What does a fixed housing system look like? Several stakeholder groups raised the question of what housing policy is for? What are we trying to achieve and what consensus is there around that set of ultimate goals? Recognising that not all housing outcomes are actually shaped or steered by housing policy, CaCHE plans to carry out a cross-theme multi-disciplinary critical piece of work on how different values give form to these higher level goals and how these might be translated into concrete policy and practice. As part of the wider cross theme work, we also intend to develop a project looking at different perspectives for a contemporary historical analysis of housing in the UK before, during and after the global financial crisis. We also plan to do further work developing the nature and application of housing systems-thinking on a similar cross theme basis.
Customer voice and engagement was a recurring theme for our stakeholders. On the one hand, this arose in relation to how providers engage with their customers and tenants. It also emerged as a theme in discussions about the nature of participation and the continuum of engagement. Of course, some forms of housing provision are traditionally geared to and are defined by processes of democratic co-deliberation and wider participation. How do these dimensions of housing, neighbourhoods and communities play out in different parts of the housing system and across the UK against a frequently often austere backdrop? We expect to do new work on tenant participation as part of our governance theme.
Planning and place-making are critical to the success of new supply and to the resilient sustainability of communities. It cuts across many of our themes and, along with good urban design, is surely an essential part of addressing the policy problems that the UK faces. However, built environment professionals face challenges of marginalisation in terms of design value and many of our town centres require radical rethinking (often including a major residential injection). We need to recognise the long-term impacts of major demographic change such as ageing and housing asset inequality for affordable place-making and better housing design. New work will include design guidance in local government and a project on the future of high-rise housing.

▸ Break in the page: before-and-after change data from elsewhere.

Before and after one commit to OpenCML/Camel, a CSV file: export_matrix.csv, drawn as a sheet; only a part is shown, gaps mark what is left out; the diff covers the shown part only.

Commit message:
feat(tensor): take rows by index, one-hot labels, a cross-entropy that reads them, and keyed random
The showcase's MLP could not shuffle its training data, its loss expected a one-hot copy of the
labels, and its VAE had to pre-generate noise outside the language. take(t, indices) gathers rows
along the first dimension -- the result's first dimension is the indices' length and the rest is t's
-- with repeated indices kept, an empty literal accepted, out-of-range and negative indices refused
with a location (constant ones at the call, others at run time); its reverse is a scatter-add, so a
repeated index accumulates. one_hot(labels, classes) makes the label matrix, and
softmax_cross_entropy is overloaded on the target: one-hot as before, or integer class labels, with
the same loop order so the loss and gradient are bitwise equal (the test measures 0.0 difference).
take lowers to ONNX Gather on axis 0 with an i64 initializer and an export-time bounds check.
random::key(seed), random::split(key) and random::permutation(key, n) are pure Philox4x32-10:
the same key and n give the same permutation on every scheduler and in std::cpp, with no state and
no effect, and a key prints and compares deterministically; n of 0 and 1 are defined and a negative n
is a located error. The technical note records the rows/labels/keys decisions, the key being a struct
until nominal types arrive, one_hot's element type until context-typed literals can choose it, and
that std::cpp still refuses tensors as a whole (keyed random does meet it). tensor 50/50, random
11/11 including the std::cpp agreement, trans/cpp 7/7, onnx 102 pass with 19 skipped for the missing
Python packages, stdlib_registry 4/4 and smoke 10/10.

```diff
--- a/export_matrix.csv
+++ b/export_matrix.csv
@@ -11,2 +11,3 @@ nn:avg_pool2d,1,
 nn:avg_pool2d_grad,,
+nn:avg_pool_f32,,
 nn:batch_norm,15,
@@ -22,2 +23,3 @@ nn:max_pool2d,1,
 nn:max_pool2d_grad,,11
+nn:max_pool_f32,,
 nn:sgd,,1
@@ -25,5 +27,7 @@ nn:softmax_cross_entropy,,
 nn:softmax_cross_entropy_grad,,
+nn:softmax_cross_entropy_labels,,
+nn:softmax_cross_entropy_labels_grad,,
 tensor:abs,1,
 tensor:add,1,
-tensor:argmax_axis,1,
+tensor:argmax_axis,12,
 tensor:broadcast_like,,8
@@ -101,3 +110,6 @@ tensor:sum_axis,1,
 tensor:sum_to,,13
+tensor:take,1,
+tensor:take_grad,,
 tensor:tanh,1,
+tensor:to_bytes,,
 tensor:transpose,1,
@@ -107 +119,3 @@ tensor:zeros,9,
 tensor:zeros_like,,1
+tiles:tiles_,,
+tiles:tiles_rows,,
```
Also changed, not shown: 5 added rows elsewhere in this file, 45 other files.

Health, care and housing: Several of our stakeholders prioritised the interactions between health, including mental health, and good housing. There was also a repeated focus in social care, remaining at home, isolation and loneliness, assessing how to make progress with the comprehensive funding of social care and the challenge of integrating services across health, care and housing. To date, we have done little in this area and a critical next stage is to work with our partners to specify a series of projects that address this challenge. To this end, we welcome ideas and proposals under this heading from our partners and network.
We will continue to explore different ways of pursuing these questions with the stakeholders involved in our Knowledge Exchange Hubs. We are also open to talking to partners, old and new, who might be interested in developing feasible projects with us across these ten priorities.